Below are some records. Say in a single number how many of their lines include the word "University".

Start of Source material

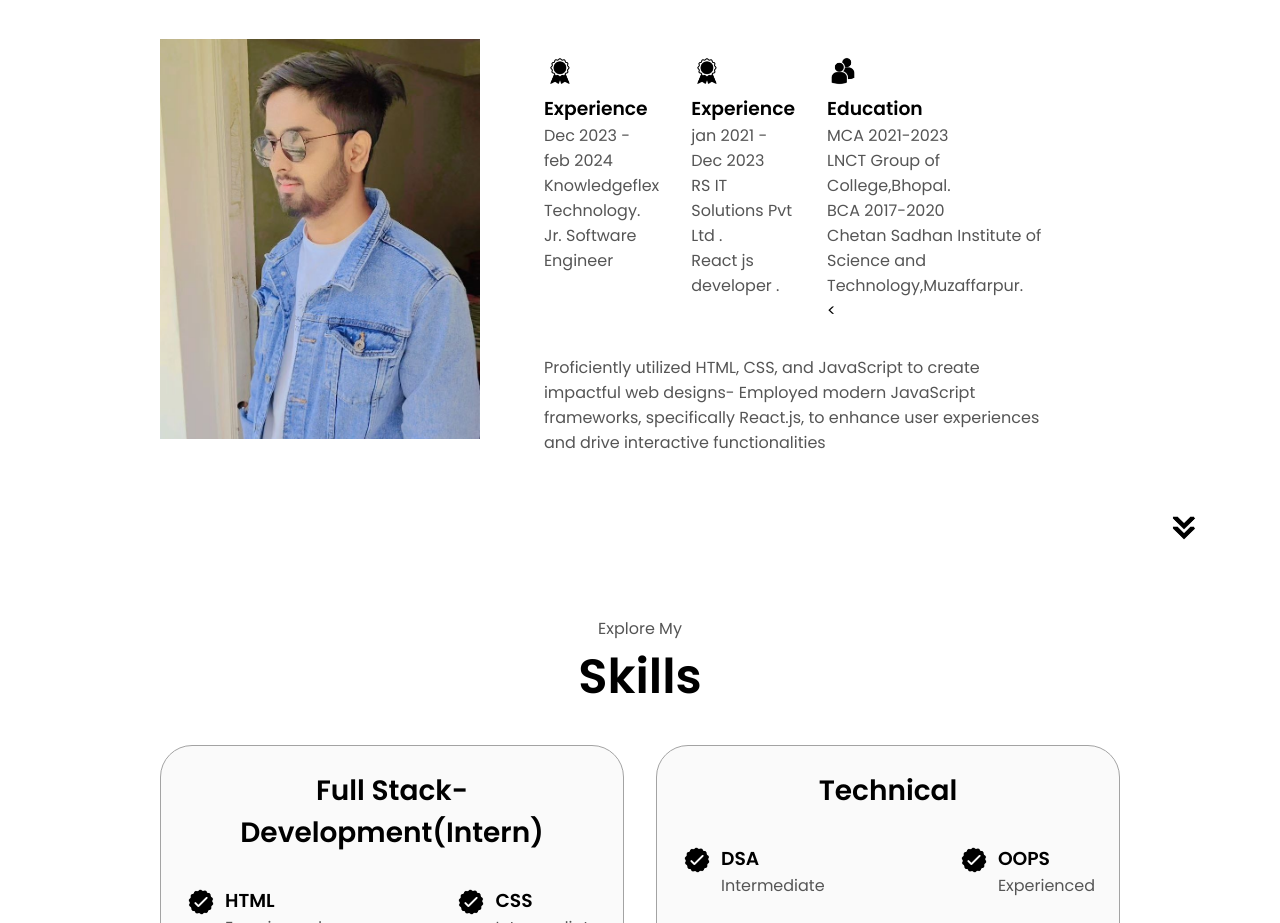
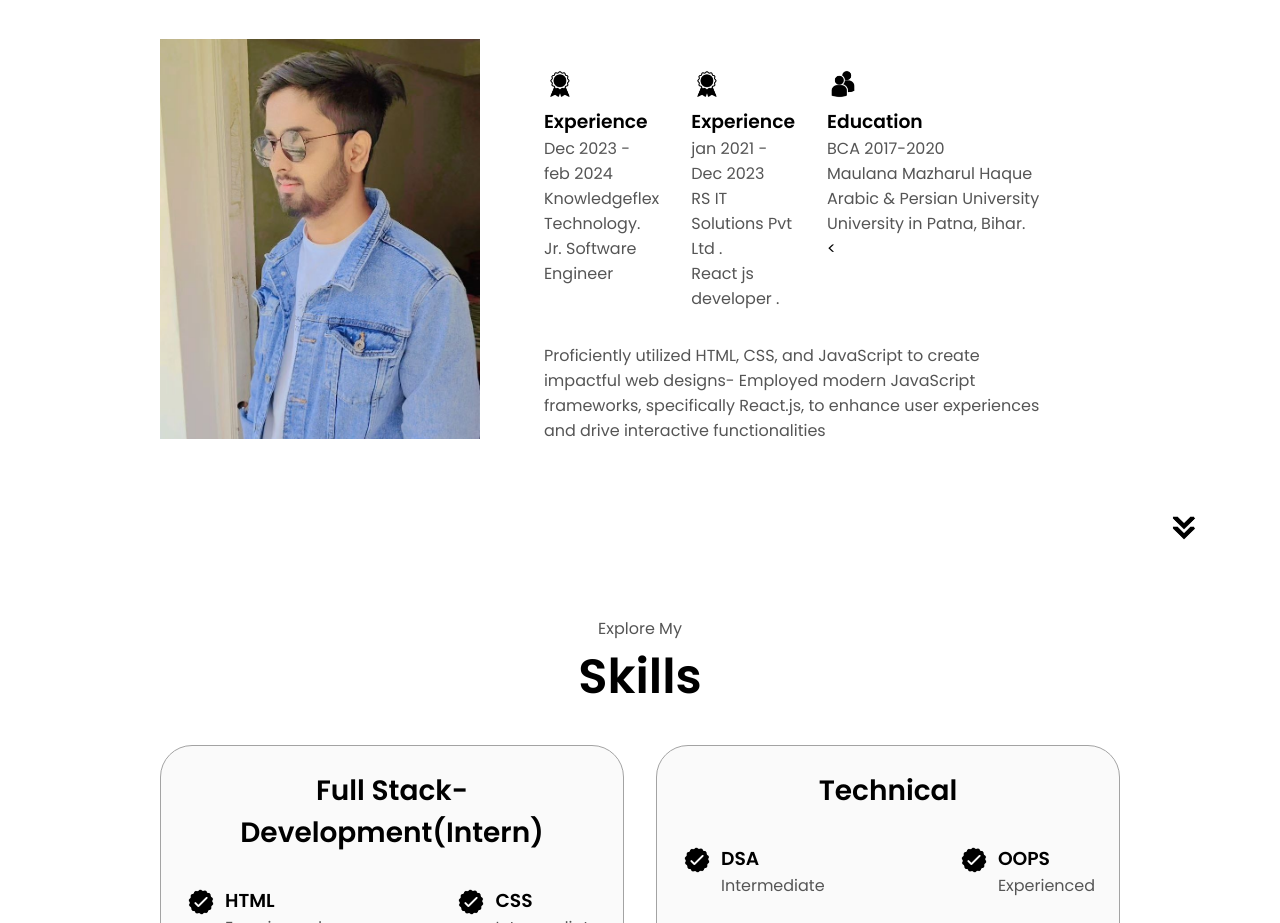
Before and after one commit to Ashishkumar1502/portfolio, a plain HTML site: page index.html in a window 1280 px wide. Shown: the part 1080-2003 px from the top of the page. Drawn offline with Linux system fonts and the light colour scheme.

Commit message:
Update index.html

```diff
--- a/index.html
+++ b/index.html
@@ -141,8 +141,8 @@
                             class="icon"
                          />
                          <h3>Education</h3>
-                         <p>MCA 2021-2023<br>LNCT Group of College,Bhopal.</p>
-                        <p>BCA 2017-2020<br>Chetan Sadhan Institute of Science and Technology,Muzaffarpur.</p>
+                        <p>BCA 2017-2020<br>Maulana Mazharul Haque Arabic & Persian University
+University in Patna, Bihar.</p>
                         <
                     </div>
                 </div>
```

End of Source material

Worked solution: 2